#### Task objective
These records are to be written out exactly as they read, minus the pictures.

#### Data records
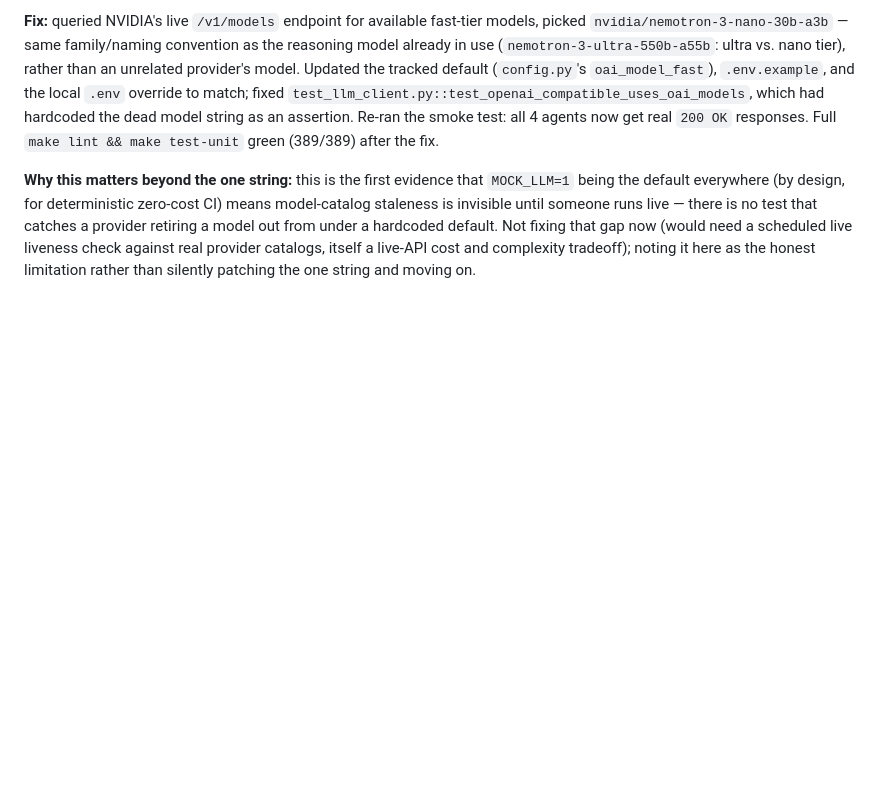
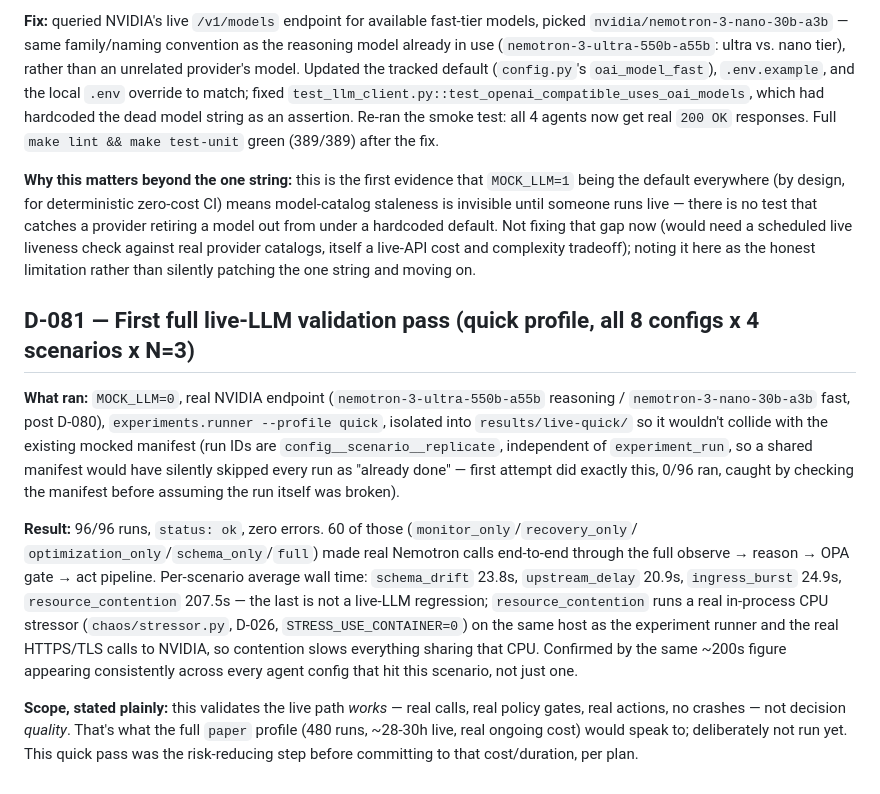
Before and after one commit to bodapatisaikrishna/agentic-cloud-pipeline-governance, a Markdown page: DEVIATIONS.md, the part around the change. GitHub-like rendering; blank space fills up the shorter version.

Commit message:
docs: record first live-LLM validation pass (D-081)
Quick profile, 96 runs against real NVIDIA endpoint, 96/96 ok. Confirms
the live agent path (observe/reason/OPA-gate/act) works end-to-end;
paper-scale live run intentionally deferred as a separate cost decision.

```diff
--- a/DEVIATIONS.md
+++ b/DEVIATIONS.md
@@ -934,3 +934,26 @@ invisible until someone runs live — there is no test that catches a provider r
 from under a hardcoded default. Not fixing that gap now (would need a scheduled live liveness check
 against real provider catalogs, itself a live-API cost and complexity tradeoff); noting it here as
 the honest limitation rather than silently patching the one string and moving on.
+
+## D-081 — First full live-LLM validation pass (quick profile, all 8 configs x 4 scenarios x N=3)
+
+**What ran:** `MOCK_LLM=0`, real NVIDIA endpoint (`nemotron-3-ultra-550b-a55b` reasoning /
+`nemotron-3-nano-30b-a3b` fast, post D-080), `experiments.runner --profile quick`, isolated into
+`results/live-quick/` so it wouldn't collide with the existing mocked manifest (run IDs are
+`config__scenario__replicate`, independent of `experiment_run`, so a shared manifest would have
+silently skipped every run as "already done" — first attempt did exactly this, 0/96 ran, caught by
+checking the manifest before assuming the run itself was broken).
+
+**Result:** 96/96 runs, `status: ok`, zero errors. 60 of those (`monitor_only`/`recovery_only`/
+`optimization_only`/`schema_only`/`full`) made real Nemotron calls end-to-end through the full
+observe → reason → OPA gate → act pipeline. Per-scenario average wall time: `schema_drift` 23.8s,
+`upstream_delay` 20.9s, `ingress_burst` 24.9s, `resource_contention` 207.5s — the last is not a
+live-LLM regression; `resource_contention` runs a real in-process CPU stressor (`chaos/stressor.py`,
+D-026, `STRESS_USE_CONTAINER=0`) on the same host as the experiment runner and the real HTTPS/TLS
+calls to NVIDIA, so contention slows everything sharing that CPU. Confirmed by the same ~200s figure
+appearing consistently across every agent config that hit this scenario, not just one.
+
+**Scope, stated plainly:** this validates the live path *works* — real calls, real policy gates,
+real actions, no crashes — not decision *quality*. That's what the full `paper` profile (480 runs,
+~28-30h live, real ongoing cost) would speak to; deliberately not run yet. This quick pass was
+the risk-reducing step before committing to that cost/duration, per plan.
```
Also changed, not shown: CHANGELOG.md (+6 -0 lines).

#### Result below
Before and after one commit to bodapatisaikrishna/agentic-cloud-pipeline-governance, a Markdown page: DEVIATIONS.md, the part around the change. GitHub-like rendering; blank space fills up the shorter version.

Commit message:
docs: record first live-LLM validation pass (D-081)
Quick profile, 96 runs against real NVIDIA endpoint, 96/96 ok. Confirms
the live agent path (observe/reason/OPA-gate/act) works end-to-end;
paper-scale live run intentionally deferred as a separate cost decision.

```diff
--- a/DEVIATIONS.md
+++ b/DEVIATIONS.md
@@ -934,3 +934,26 @@ invisible until someone runs live — there is no test that catches a provider r
 from under a hardcoded default. Not fixing that gap now (would need a scheduled live liveness check
 against real provider catalogs, itself a live-API cost and complexity tradeoff); noting it here as
 the honest limitation rather than silently patching the one string and moving on.
+
+## D-081 — First full live-LLM validation pass (quick profile, all 8 configs x 4 scenarios x N=3)
+
+**What ran:** `MOCK_LLM=0`, real NVIDIA endpoint (`nemotron-3-ultra-550b-a55b` reasoning /
+`nemotron-3-nano-30b-a3b` fast, post D-080), `experiments.runner --profile quick`, isolated into
+`results/live-quick/` so it wouldn't collide with the existing mocked manifest (run IDs are
+`config__scenario__replicate`, independent of `experiment_run`, so a shared manifest would have
+silently skipped every run as "already done" — first attempt did exactly this, 0/96 ran, caught by
+checking the manifest before assuming the run itself was broken).
+
+**Result:** 96/96 runs, `status: ok`, zero errors. 60 of those (`monitor_only`/`recovery_only`/
+`optimization_only`/`schema_only`/`full`) made real Nemotron calls end-to-end through the full
+observe → reason → OPA gate → act pipeline. Per-scenario average wall time: `schema_drift` 23.8s,
+`upstream_delay` 20.9s, `ingress_burst` 24.9s, `resource_contention` 207.5s — the last is not a
+live-LLM regression; `resource_contention` runs a real in-process CPU stressor (`chaos/stressor.py`,
+D-026, `STRESS_USE_CONTAINER=0`) on the same host as the experiment runner and the real HTTPS/TLS
+calls to NVIDIA, so contention slows everything sharing that CPU. Confirmed by the same ~200s figure
+appearing consistently across every agent config that hit this scenario, not just one.
+
+**Scope, stated plainly:** this validates the live path *works* — real calls, real policy gates,
+real actions, no crashes — not decision *quality*. That's what the full `paper` profile (480 runs,
+~28-30h live, real ongoing cost) would speak to; deliberately not run yet. This quick pass was
+the risk-reducing step before committing to that cost/duration, per plan.
```
Also changed, not shown: CHANGELOG.md (+6 -0 lines).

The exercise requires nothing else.